- _ENTRIES SHOWN_
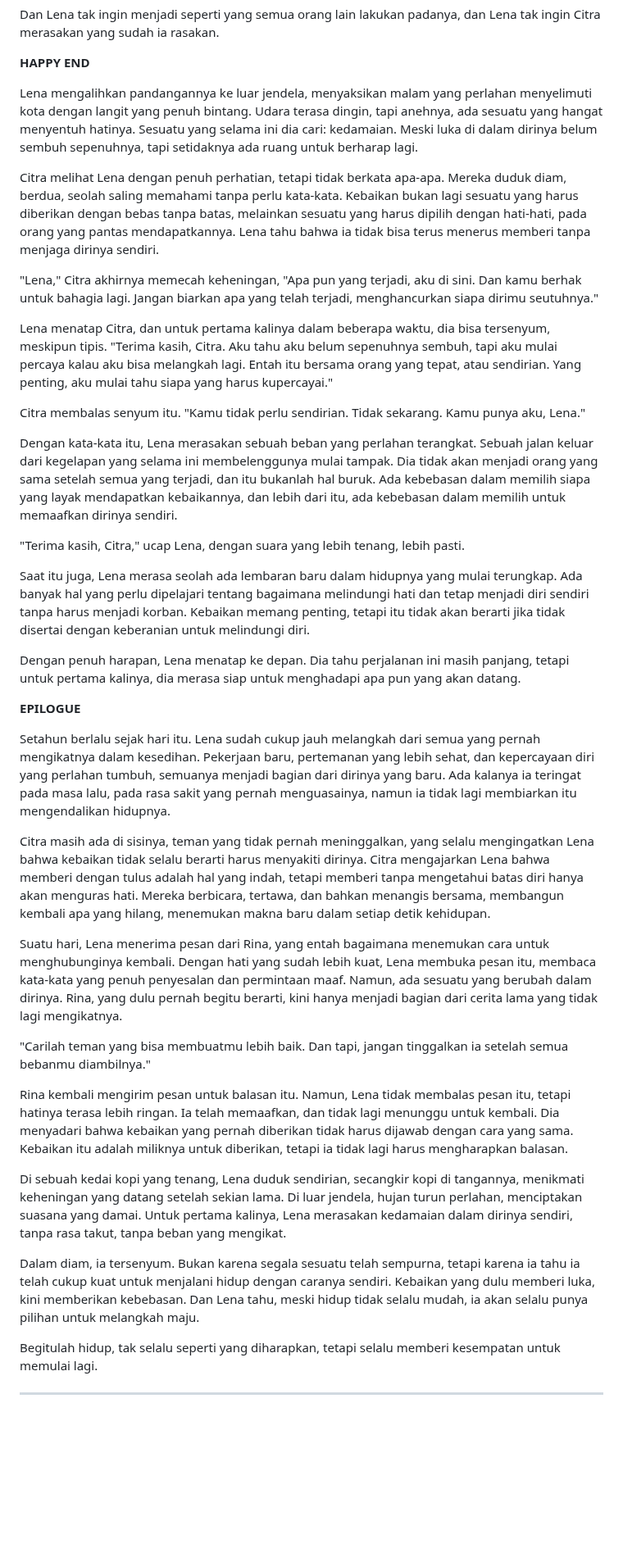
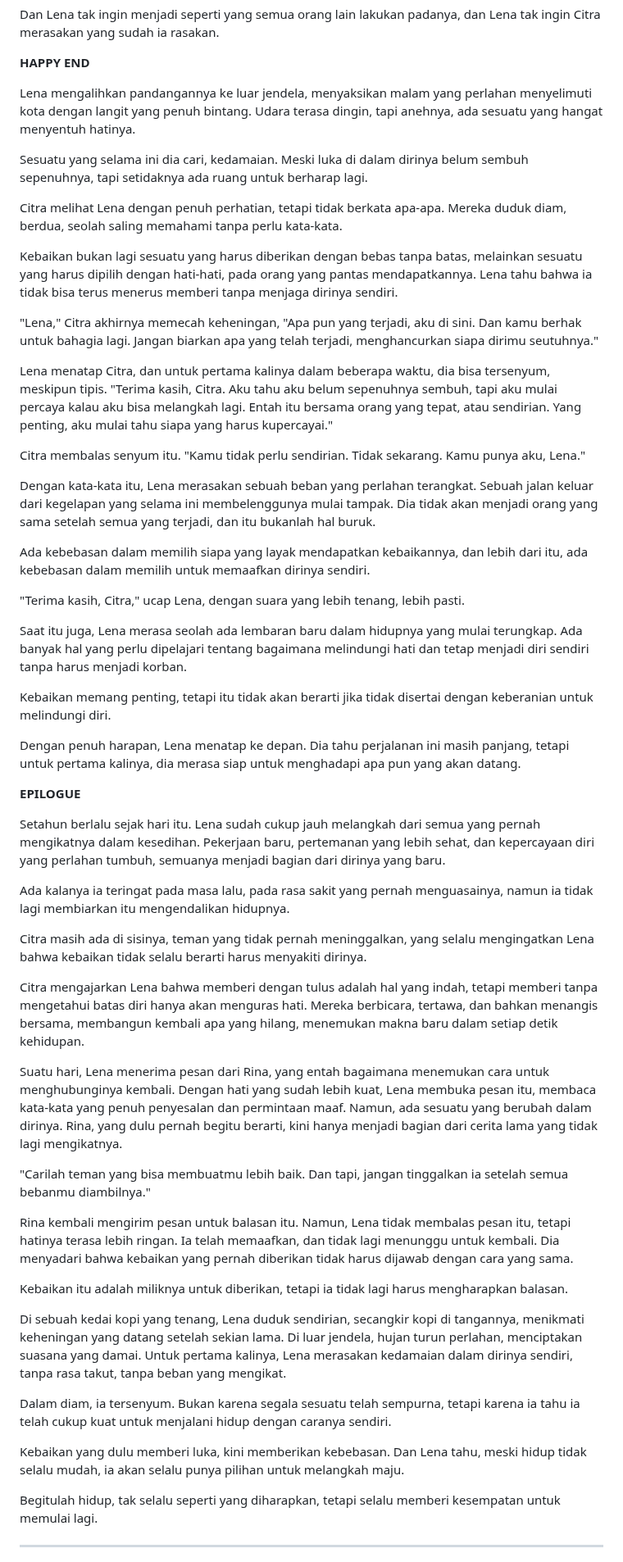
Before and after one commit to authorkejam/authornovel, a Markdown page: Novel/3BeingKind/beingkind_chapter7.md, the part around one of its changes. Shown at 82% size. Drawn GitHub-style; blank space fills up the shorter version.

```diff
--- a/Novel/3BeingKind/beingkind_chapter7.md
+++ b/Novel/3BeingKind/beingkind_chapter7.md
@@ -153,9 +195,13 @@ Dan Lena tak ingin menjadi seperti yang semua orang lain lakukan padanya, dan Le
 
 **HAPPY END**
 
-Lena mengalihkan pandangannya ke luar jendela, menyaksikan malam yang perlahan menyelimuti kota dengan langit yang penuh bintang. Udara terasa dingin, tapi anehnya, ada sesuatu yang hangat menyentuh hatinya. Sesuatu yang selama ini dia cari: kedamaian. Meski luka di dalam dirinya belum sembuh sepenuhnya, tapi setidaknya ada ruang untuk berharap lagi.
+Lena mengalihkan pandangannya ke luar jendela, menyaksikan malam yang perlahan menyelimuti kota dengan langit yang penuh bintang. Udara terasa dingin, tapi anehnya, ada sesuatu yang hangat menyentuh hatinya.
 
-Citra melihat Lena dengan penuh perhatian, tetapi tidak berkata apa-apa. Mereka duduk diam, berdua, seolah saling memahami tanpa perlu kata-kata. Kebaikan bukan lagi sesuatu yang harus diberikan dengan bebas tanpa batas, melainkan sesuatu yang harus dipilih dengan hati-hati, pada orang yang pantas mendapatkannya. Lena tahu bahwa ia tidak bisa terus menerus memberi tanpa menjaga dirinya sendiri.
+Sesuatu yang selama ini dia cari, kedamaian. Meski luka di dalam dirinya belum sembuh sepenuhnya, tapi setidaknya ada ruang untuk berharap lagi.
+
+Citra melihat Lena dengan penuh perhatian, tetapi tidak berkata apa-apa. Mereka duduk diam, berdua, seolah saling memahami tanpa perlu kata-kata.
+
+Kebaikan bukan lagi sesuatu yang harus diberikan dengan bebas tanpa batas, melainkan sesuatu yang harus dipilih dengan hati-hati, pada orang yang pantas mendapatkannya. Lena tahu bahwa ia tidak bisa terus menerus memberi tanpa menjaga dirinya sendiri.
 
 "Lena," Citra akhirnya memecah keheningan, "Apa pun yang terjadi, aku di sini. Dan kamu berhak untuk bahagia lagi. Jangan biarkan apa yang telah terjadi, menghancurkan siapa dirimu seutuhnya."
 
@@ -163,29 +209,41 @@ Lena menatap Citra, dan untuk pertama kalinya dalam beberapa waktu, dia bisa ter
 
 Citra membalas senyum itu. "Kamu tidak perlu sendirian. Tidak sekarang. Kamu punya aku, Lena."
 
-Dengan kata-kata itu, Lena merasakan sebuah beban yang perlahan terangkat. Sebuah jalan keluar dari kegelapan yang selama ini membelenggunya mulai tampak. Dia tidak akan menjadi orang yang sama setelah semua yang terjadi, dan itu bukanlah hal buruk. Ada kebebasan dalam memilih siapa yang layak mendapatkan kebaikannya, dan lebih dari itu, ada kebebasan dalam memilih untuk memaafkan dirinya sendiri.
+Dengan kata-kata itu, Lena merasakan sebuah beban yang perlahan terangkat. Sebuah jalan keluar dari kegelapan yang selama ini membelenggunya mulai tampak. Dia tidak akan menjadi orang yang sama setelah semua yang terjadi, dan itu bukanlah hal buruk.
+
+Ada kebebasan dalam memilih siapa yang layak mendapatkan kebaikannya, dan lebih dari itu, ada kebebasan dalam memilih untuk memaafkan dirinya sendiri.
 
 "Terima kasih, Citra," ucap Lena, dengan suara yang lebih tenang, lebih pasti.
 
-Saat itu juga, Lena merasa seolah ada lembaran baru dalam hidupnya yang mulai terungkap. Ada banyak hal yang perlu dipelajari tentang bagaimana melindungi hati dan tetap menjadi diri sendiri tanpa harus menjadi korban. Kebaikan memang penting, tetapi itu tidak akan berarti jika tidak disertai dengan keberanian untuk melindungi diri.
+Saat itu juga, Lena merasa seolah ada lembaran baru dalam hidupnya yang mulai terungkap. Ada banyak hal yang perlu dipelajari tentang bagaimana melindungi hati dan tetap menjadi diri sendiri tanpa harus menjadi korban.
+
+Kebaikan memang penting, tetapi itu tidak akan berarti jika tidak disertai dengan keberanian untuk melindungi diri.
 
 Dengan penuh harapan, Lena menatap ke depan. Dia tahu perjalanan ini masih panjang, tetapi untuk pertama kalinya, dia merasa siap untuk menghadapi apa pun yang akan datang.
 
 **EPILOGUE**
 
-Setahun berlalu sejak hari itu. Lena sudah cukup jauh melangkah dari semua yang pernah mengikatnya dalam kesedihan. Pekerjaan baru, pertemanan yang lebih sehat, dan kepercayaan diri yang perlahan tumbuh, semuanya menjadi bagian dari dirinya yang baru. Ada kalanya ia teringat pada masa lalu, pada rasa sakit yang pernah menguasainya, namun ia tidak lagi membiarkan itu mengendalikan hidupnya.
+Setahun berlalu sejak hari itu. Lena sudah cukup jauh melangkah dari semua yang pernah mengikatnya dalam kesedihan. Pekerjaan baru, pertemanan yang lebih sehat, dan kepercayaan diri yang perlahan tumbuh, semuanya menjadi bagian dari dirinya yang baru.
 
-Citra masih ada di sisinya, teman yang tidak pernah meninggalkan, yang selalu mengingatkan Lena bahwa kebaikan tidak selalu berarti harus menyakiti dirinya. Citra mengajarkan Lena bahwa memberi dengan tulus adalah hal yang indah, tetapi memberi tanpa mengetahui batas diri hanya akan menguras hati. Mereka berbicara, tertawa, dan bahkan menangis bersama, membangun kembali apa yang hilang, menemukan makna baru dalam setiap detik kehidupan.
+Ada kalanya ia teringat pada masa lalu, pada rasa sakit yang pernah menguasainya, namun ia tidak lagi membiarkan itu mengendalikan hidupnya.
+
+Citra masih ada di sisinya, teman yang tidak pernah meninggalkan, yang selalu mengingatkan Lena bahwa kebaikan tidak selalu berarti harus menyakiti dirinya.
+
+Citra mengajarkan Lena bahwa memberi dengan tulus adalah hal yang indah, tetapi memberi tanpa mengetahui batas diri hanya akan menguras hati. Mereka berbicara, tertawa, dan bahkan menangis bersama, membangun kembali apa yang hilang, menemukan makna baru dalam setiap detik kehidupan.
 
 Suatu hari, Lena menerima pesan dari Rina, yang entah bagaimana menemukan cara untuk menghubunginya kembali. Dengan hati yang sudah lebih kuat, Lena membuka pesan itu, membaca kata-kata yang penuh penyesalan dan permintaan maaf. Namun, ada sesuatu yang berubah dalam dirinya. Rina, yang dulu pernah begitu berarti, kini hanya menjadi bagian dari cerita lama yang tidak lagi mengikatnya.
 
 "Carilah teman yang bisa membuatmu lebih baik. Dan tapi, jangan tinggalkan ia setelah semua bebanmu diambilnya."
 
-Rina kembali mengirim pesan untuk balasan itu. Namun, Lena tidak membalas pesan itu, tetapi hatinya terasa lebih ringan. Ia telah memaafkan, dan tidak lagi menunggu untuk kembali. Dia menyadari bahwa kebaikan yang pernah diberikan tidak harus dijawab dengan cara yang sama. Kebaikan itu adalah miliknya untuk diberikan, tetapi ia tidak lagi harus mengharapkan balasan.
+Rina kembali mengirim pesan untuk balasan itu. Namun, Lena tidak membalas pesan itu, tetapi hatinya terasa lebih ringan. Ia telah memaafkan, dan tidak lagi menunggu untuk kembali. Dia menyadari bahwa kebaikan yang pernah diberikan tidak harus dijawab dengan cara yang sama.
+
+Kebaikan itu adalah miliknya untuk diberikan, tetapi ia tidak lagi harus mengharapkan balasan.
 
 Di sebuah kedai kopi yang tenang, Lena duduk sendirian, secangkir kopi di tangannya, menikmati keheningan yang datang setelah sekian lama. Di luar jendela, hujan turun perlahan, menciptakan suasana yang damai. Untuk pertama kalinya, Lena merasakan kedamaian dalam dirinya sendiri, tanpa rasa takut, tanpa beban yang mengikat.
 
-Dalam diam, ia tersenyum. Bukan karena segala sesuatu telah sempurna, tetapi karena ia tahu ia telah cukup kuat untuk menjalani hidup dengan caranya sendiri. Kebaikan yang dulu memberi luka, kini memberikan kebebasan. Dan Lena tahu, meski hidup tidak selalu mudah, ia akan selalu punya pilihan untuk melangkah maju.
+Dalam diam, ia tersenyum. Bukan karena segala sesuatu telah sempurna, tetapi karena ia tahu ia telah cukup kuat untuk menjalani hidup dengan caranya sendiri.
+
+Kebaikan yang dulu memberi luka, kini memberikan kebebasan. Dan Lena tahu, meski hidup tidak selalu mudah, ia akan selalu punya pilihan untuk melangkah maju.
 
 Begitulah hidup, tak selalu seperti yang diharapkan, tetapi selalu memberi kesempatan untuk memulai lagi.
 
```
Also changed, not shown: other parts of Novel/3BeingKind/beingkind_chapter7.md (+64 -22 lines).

- _YOUR GOAL_
Go through the material and say how many lines include "pesan". The number alone will do.

- _THE COMPLETED TASK_
3